* _About this exercise_: Every line in the data below that has the word "link" should be returned.

* _Data for review_:
━━━━━━━━━━━━━━━━━━━━
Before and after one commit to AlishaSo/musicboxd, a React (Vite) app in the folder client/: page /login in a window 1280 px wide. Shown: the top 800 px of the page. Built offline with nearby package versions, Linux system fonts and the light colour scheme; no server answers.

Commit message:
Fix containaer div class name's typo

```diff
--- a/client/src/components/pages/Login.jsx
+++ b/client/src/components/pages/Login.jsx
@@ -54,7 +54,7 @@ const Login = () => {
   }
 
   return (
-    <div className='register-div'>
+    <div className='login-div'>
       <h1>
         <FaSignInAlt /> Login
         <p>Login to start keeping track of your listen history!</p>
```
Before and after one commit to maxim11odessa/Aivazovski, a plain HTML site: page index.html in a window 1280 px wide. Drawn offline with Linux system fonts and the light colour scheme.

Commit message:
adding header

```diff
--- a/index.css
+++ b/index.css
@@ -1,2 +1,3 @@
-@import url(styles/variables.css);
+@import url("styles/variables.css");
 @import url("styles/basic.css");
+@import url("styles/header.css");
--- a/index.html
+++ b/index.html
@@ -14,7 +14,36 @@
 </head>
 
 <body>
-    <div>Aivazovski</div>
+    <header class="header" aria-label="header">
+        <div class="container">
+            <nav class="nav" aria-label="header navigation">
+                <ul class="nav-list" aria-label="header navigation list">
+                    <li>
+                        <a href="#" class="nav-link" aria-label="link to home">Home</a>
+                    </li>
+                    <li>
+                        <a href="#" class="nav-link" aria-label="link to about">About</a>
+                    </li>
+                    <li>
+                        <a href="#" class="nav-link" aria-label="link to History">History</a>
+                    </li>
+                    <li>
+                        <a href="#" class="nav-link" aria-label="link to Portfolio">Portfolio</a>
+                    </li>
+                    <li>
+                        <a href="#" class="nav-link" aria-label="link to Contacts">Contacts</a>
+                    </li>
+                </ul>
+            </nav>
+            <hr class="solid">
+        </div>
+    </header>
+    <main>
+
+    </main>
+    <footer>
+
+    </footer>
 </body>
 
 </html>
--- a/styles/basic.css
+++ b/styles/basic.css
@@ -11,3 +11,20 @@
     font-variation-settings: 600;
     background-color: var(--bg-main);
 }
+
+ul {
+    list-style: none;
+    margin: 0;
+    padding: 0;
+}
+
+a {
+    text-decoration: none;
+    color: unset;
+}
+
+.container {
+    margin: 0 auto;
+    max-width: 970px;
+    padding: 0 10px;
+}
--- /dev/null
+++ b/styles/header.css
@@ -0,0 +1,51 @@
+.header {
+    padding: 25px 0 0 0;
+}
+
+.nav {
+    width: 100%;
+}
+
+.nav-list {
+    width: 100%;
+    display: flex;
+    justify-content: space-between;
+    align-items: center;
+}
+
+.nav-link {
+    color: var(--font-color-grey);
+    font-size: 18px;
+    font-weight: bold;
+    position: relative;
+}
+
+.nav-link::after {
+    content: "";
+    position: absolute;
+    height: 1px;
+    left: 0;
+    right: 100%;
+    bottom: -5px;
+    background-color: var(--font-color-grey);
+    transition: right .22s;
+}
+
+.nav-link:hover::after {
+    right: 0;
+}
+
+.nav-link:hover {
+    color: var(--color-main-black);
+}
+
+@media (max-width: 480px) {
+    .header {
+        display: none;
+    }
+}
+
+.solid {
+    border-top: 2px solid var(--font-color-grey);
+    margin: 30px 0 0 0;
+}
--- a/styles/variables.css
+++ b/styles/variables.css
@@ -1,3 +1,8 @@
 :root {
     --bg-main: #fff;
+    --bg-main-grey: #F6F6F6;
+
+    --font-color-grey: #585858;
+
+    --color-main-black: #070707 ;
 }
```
━━━━━━━━━━━━━━━━━━━━
* _Solution for this exercise_:
+                        <a href="#" class="nav-link" aria-label="link to home">Home</a>
+                        <a href="#" class="nav-link" aria-label="link to about">About</a>
+                        <a href="#" class="nav-link" aria-label="link to History">History</a>
+                        <a href="#" class="nav-link" aria-label="link to Portfolio">Portfolio</a>
+                        <a href="#" class="nav-link" aria-label="link to Contacts">Contacts</a>
+.nav-link {
+.nav-link::after {
+.nav-link:hover::after {
+.nav-link:hover {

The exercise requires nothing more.